Source data
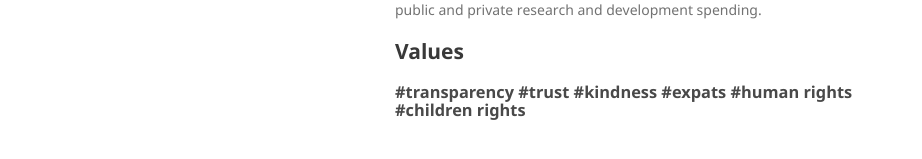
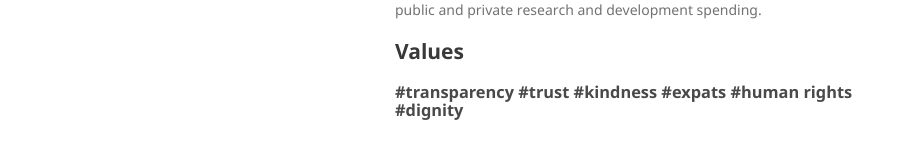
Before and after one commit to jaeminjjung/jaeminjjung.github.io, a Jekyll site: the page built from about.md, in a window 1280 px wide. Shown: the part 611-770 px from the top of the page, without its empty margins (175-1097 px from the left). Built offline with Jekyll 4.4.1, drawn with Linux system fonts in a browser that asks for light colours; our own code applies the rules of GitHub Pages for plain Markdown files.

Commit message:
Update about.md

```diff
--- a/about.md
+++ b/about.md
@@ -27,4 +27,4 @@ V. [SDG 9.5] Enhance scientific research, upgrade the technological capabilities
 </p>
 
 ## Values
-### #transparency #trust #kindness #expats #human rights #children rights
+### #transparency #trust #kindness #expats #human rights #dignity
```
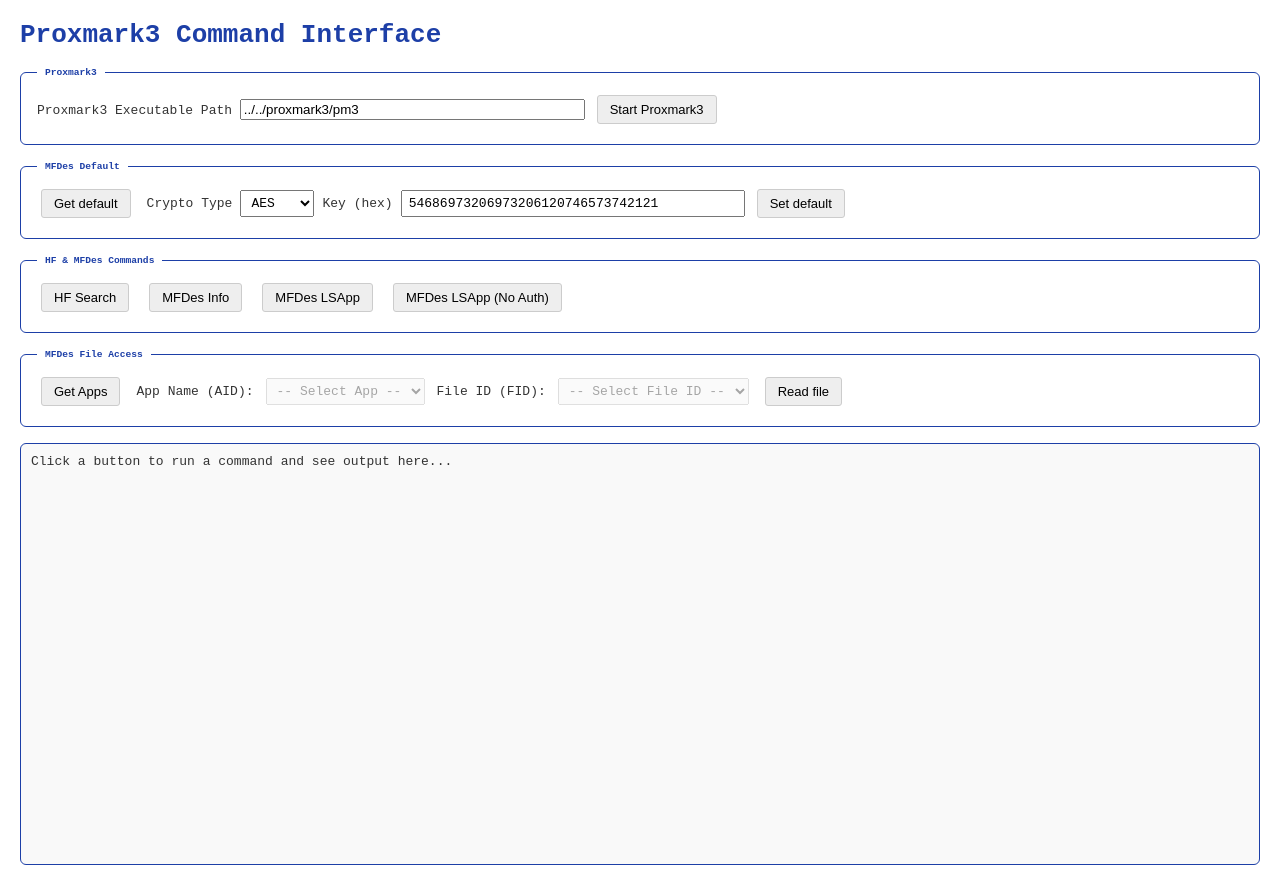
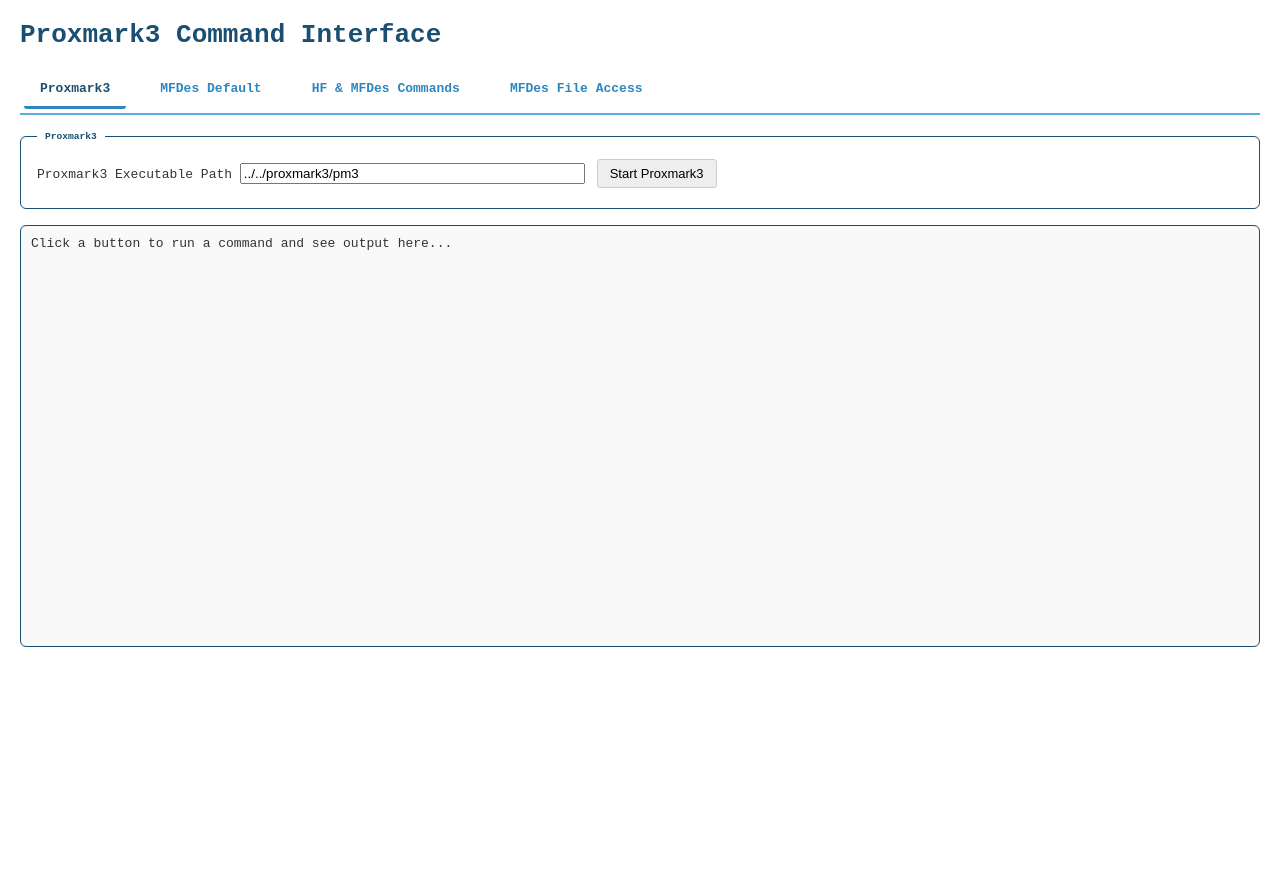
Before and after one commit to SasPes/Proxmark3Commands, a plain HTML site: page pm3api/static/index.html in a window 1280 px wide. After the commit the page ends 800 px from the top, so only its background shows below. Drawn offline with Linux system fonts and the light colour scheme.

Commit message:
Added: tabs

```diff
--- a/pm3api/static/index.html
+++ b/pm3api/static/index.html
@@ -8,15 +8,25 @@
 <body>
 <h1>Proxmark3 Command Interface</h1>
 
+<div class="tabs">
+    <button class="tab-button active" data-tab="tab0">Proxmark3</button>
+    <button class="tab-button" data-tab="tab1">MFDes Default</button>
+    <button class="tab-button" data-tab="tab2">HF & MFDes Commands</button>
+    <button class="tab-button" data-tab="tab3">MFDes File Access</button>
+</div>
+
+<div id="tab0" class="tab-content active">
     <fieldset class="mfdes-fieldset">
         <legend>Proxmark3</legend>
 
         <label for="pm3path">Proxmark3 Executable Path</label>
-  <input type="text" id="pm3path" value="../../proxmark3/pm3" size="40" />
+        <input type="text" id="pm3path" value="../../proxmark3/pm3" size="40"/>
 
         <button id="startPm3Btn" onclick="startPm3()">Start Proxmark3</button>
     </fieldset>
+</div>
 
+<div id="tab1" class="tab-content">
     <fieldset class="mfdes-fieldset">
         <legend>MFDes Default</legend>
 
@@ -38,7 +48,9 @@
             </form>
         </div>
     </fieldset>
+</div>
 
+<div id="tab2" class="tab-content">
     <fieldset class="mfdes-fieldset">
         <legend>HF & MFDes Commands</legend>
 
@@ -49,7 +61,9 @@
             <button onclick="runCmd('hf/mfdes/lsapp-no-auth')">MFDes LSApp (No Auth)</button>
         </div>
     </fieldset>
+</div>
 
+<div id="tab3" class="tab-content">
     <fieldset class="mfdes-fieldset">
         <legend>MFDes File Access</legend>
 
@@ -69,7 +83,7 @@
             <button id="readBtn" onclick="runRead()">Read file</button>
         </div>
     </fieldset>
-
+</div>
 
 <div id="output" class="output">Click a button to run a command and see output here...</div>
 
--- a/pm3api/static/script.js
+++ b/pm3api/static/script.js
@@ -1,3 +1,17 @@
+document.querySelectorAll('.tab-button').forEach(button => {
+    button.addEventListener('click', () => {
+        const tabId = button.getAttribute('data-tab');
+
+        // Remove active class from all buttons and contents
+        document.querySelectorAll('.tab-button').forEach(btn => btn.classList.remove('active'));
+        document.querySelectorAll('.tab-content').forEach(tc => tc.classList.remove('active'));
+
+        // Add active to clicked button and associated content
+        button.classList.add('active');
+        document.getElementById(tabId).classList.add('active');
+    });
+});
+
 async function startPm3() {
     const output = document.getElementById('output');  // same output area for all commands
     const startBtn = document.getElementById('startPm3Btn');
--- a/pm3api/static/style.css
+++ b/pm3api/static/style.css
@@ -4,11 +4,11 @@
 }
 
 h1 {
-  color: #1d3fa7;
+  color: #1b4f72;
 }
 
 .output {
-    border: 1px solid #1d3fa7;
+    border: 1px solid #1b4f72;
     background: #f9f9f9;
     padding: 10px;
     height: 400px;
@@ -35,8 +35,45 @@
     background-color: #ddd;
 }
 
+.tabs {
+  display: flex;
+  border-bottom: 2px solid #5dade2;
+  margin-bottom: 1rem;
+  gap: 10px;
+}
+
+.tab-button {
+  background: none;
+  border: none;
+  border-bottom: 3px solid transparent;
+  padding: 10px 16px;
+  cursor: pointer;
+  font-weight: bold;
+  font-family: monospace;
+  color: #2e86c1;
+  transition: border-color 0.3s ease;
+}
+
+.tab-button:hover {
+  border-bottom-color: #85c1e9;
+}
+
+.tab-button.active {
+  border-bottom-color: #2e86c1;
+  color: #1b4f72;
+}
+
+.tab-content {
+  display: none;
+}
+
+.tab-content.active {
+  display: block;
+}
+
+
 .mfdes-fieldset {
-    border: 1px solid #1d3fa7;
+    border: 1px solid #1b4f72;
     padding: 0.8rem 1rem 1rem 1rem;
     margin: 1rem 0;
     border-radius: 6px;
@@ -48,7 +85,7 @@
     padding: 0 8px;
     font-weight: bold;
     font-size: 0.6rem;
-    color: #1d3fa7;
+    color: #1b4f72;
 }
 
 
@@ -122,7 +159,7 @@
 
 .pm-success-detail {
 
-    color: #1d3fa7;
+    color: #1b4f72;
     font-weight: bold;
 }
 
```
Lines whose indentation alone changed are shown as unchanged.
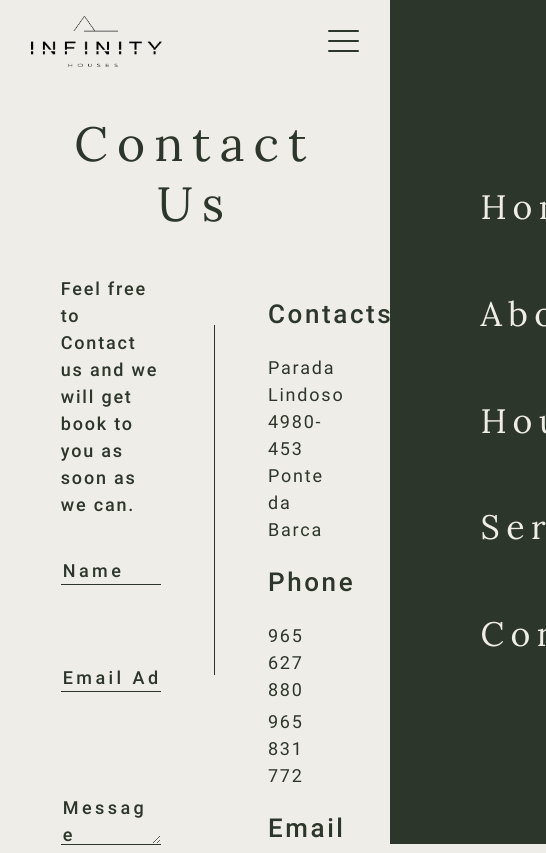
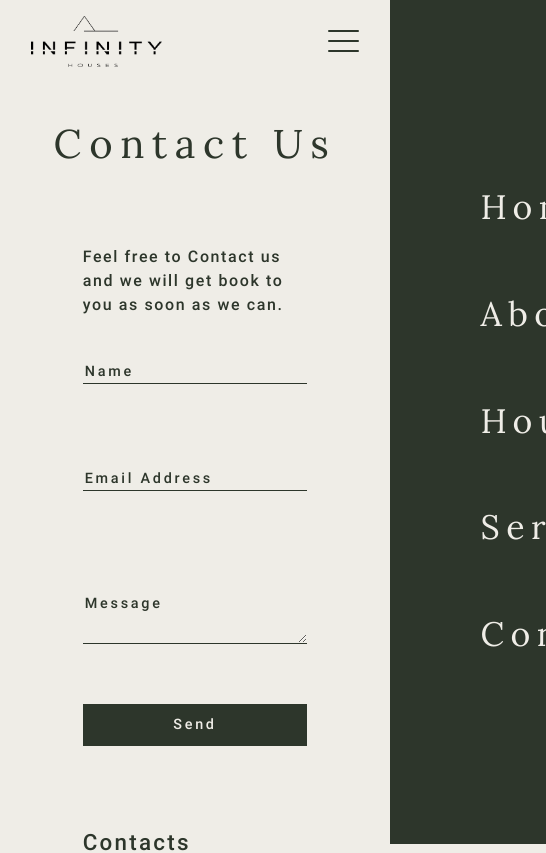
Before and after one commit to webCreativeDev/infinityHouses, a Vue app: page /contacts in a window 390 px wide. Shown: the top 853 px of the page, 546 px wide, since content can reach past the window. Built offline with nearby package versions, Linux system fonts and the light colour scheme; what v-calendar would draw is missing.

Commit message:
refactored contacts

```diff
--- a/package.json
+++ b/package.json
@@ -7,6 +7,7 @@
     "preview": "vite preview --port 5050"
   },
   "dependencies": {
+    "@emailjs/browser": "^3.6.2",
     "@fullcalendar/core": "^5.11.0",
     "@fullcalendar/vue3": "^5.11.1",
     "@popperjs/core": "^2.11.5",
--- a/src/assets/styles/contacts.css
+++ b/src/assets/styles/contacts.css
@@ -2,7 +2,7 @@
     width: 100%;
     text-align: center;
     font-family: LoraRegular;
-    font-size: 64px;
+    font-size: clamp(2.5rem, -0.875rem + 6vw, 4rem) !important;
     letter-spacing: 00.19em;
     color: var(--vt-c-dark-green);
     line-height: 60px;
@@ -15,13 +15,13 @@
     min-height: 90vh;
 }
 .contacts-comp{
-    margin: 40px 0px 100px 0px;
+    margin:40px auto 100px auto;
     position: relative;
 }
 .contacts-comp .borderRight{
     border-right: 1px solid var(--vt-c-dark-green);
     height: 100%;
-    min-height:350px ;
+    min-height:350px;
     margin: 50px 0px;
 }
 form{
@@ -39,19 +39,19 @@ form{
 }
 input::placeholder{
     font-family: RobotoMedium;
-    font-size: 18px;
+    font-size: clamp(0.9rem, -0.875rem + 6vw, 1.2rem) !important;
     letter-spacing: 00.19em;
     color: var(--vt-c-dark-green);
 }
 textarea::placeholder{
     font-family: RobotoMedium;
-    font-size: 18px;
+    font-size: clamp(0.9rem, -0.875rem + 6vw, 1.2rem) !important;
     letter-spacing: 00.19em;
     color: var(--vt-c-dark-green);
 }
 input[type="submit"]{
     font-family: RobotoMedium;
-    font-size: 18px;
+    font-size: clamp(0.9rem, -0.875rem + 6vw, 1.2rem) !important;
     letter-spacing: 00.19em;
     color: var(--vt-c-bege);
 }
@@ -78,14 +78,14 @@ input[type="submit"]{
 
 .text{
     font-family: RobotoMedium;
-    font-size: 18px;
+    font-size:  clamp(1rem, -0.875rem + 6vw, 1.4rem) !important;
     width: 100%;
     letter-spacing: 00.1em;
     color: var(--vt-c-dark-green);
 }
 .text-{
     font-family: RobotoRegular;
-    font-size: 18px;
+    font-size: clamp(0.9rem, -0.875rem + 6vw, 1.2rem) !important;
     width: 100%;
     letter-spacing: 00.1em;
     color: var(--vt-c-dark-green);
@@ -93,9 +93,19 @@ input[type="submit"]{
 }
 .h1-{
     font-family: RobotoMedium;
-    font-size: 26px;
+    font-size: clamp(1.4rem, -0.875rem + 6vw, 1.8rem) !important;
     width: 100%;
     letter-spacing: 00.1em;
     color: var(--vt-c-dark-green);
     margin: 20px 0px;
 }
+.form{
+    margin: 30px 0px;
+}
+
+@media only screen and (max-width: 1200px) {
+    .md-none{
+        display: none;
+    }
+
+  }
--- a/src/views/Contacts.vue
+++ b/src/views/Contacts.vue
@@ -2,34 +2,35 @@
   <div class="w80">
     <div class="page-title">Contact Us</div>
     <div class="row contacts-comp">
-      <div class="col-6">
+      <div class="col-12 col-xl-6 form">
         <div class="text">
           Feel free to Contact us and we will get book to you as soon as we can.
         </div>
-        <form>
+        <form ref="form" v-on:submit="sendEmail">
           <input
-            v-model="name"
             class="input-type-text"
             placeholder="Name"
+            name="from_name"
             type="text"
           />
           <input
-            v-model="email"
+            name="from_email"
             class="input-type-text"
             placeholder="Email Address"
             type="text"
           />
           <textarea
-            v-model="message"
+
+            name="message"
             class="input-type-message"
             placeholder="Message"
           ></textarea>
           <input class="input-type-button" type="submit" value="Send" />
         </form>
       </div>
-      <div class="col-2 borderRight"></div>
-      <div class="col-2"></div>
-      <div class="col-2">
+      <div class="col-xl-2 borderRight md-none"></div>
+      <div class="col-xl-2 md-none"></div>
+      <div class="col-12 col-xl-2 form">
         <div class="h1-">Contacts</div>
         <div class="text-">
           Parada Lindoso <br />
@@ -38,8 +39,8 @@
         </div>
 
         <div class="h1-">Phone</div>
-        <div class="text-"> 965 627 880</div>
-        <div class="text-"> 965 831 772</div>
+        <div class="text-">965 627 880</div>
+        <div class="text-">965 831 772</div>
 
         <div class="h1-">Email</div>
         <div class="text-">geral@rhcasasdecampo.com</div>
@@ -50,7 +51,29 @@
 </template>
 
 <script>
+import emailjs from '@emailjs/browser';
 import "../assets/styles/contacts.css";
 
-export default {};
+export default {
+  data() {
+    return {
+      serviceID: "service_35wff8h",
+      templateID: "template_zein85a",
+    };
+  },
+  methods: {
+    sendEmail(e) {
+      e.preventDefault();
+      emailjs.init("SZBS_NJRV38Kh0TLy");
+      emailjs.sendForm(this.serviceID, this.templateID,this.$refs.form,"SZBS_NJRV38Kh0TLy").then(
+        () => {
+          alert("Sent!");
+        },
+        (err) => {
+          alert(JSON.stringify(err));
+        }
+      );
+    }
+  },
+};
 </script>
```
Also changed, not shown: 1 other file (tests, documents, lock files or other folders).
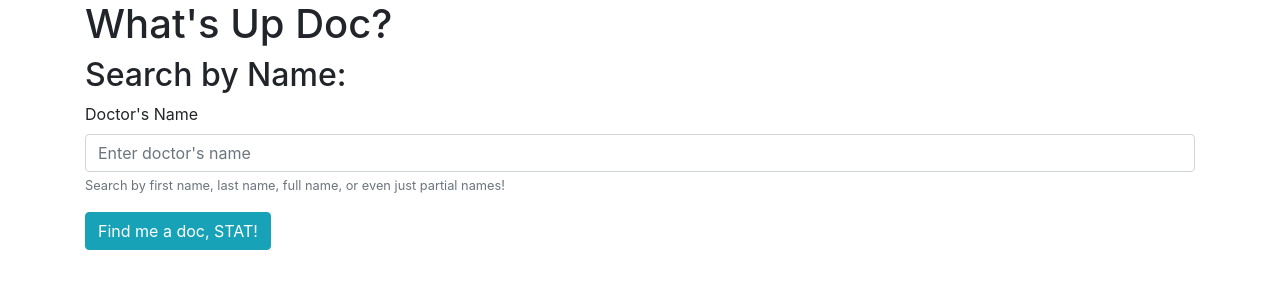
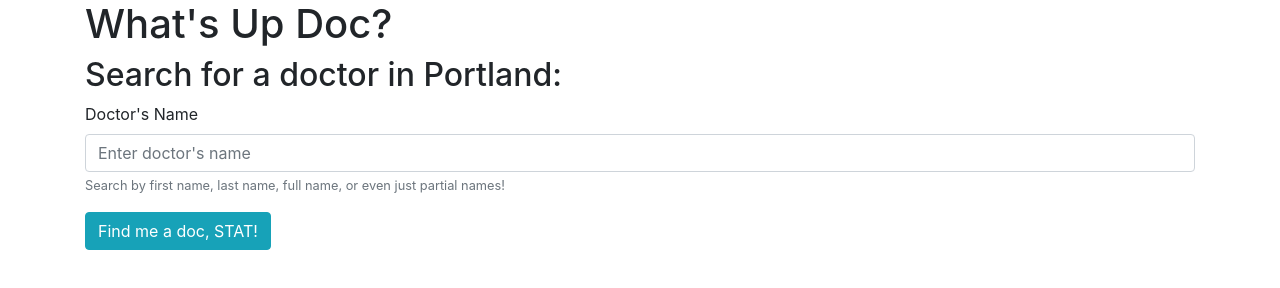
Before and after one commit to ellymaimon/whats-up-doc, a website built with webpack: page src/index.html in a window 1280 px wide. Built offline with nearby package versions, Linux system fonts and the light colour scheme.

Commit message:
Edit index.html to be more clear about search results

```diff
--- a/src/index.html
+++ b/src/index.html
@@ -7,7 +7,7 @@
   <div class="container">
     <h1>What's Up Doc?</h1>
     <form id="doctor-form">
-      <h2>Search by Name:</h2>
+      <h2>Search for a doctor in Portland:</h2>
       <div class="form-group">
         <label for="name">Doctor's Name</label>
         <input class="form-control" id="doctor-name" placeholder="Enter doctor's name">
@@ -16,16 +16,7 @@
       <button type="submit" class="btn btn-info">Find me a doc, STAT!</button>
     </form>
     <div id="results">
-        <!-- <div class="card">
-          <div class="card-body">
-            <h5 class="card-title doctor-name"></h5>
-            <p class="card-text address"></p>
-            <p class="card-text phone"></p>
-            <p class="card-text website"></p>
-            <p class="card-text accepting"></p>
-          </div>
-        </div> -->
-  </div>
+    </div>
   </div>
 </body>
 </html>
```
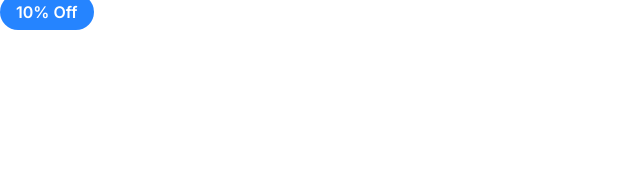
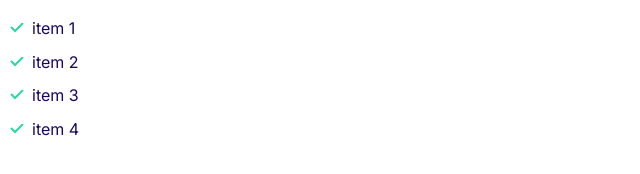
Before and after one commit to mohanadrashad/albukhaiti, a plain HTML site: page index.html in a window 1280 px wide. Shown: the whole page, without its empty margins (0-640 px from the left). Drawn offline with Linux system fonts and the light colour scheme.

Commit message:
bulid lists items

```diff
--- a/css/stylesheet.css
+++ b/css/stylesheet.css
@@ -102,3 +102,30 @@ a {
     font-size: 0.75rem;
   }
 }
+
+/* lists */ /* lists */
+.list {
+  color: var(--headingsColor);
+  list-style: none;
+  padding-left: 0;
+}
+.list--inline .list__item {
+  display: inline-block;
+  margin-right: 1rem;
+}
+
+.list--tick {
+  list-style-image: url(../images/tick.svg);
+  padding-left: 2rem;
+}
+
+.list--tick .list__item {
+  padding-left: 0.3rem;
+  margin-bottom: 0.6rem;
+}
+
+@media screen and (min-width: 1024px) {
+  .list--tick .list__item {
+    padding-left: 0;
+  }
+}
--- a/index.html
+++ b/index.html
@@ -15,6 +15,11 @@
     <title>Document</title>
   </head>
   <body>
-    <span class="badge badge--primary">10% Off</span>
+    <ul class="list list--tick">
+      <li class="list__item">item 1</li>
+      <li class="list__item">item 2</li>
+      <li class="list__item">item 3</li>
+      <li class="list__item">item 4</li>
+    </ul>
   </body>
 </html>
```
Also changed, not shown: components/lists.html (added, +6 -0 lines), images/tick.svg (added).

● **AIM OF THE EXERCISE**
Go through the records above. Copy each line in which the string "model" appears.

● **OUTPUT BELOW**
-            v-model="name"
-            v-model="email"
-            v-model="message"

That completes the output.